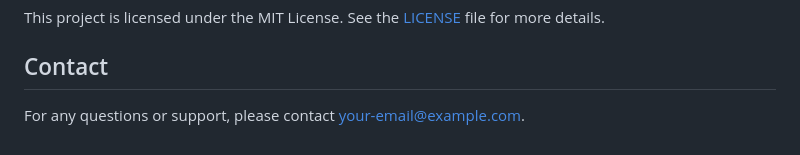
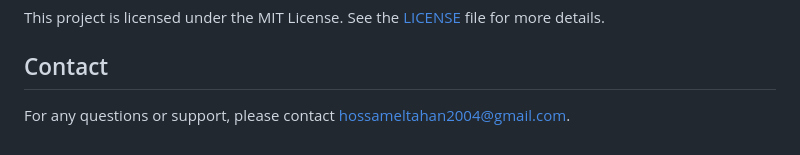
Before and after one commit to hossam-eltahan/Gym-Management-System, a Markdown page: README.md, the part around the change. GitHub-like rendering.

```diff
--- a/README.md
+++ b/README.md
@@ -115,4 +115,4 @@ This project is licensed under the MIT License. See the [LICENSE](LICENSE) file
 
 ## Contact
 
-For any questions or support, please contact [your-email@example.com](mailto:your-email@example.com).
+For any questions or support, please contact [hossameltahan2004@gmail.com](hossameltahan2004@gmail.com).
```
* * *
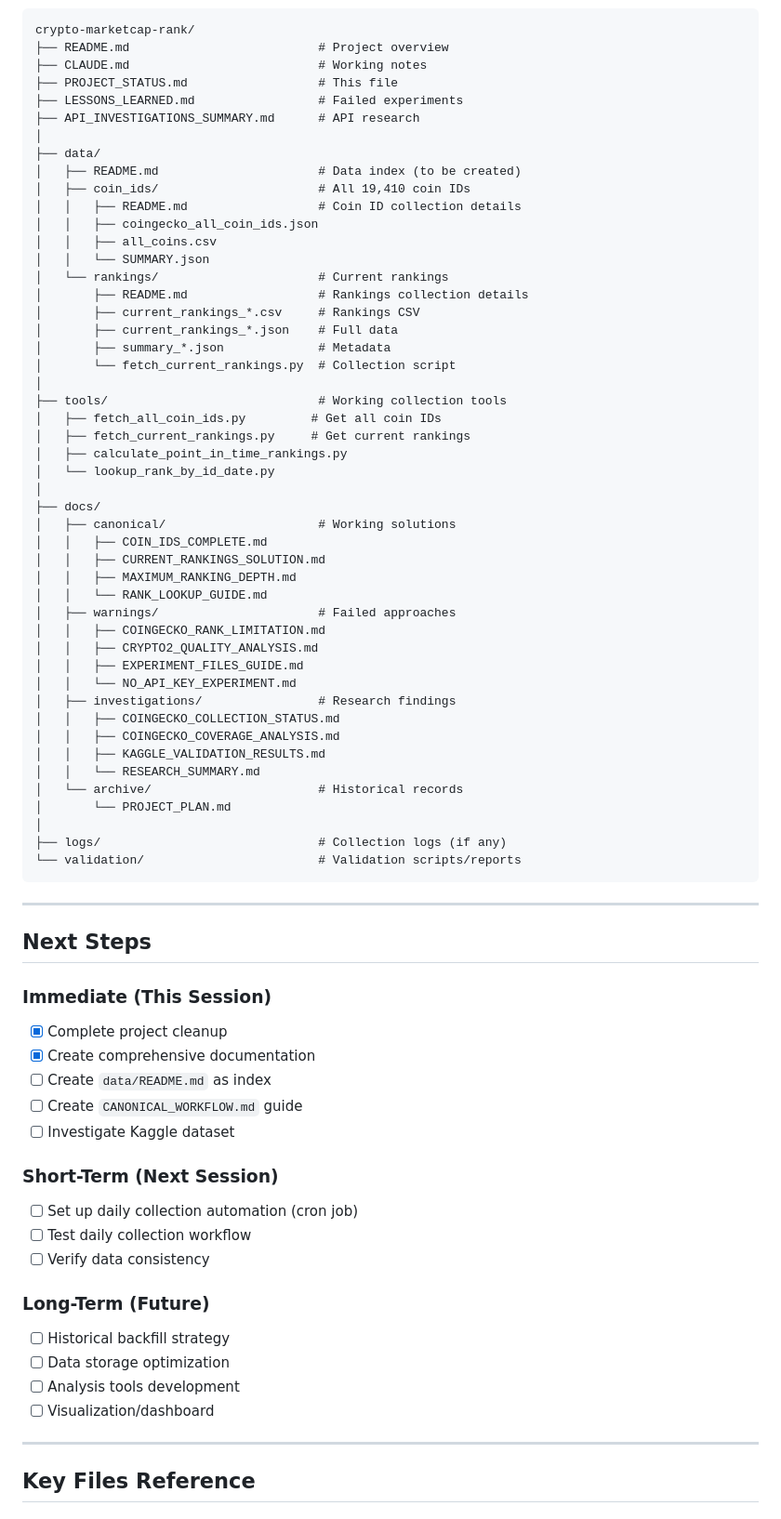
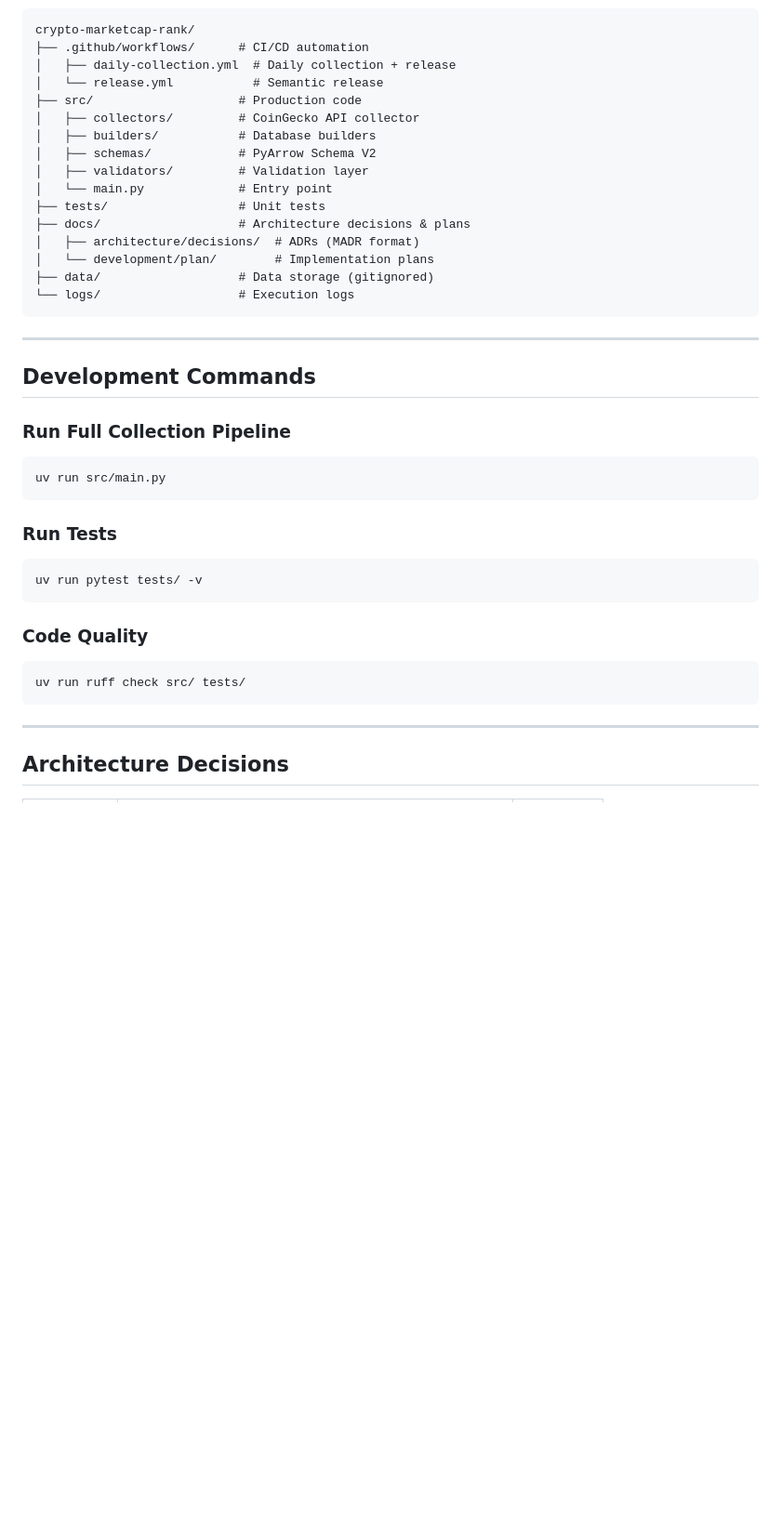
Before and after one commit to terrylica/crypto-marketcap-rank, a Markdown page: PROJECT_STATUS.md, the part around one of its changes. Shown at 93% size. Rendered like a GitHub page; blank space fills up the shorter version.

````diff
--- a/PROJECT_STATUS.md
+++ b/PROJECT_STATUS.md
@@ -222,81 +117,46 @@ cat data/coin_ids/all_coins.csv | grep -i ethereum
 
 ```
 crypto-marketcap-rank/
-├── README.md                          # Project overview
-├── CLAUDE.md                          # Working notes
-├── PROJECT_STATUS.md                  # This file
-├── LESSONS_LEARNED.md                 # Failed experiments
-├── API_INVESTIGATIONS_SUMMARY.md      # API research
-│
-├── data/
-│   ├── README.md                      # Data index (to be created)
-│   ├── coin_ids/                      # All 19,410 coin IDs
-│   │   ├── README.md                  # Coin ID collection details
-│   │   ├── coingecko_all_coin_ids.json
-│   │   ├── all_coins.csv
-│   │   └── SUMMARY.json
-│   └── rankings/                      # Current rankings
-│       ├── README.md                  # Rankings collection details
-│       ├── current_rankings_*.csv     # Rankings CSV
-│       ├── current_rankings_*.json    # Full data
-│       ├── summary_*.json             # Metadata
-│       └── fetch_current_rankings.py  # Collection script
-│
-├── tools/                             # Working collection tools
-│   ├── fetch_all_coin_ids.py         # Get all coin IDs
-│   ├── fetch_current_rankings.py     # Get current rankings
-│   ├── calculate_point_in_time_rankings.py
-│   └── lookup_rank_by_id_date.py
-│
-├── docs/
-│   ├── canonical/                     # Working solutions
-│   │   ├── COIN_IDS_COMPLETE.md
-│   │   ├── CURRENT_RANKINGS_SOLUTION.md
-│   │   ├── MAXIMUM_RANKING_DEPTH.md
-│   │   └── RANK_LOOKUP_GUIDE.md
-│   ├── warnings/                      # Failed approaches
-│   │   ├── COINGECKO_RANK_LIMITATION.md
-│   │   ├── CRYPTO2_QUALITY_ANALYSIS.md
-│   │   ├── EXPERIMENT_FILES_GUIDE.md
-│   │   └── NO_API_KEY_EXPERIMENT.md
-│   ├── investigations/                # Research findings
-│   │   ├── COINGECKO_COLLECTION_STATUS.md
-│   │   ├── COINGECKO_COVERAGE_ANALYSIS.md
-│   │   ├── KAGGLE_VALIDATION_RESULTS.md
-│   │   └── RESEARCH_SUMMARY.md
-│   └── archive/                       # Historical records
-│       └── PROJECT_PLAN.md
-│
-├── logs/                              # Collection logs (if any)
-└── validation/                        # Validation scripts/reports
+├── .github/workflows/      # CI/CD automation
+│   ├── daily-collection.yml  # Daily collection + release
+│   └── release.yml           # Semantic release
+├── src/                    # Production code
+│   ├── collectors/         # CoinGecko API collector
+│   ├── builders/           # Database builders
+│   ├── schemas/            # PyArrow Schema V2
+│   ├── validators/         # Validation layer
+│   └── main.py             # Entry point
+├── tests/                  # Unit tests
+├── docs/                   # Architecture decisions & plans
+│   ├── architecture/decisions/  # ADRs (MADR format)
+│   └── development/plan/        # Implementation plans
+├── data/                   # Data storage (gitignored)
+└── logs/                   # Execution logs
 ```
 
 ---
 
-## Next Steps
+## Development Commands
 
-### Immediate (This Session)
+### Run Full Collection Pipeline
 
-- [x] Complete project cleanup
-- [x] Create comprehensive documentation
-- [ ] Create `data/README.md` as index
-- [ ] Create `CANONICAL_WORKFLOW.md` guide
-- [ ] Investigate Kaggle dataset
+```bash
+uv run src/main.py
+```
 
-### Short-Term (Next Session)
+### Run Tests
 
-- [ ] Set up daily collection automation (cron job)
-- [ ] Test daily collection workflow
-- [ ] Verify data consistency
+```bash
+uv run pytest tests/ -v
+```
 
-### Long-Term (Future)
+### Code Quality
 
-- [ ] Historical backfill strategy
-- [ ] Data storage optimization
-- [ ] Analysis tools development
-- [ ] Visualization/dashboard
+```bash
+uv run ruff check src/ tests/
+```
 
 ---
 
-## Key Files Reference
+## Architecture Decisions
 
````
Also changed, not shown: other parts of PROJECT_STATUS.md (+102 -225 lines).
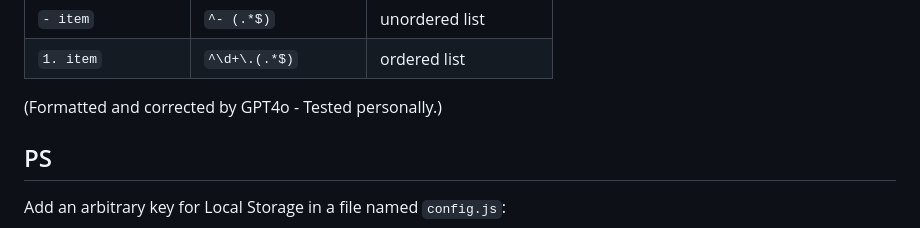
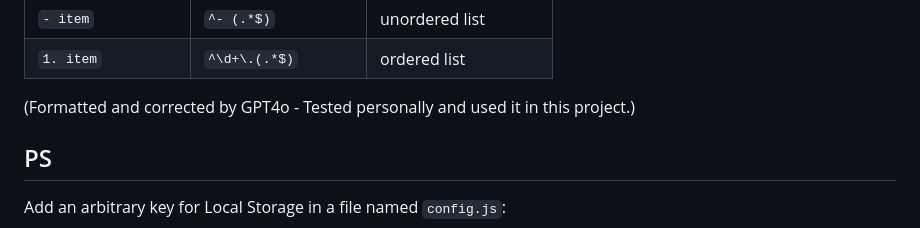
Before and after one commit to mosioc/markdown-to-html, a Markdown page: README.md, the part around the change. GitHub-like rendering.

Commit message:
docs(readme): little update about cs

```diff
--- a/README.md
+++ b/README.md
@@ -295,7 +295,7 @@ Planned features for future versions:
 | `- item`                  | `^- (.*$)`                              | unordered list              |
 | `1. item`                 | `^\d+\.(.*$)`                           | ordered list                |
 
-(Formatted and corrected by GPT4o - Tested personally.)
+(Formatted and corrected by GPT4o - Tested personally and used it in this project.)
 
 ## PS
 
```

• [Task objective]: State the number of lines in the data that include the string "Full", and add nothing else.

• [Solved problem]: 2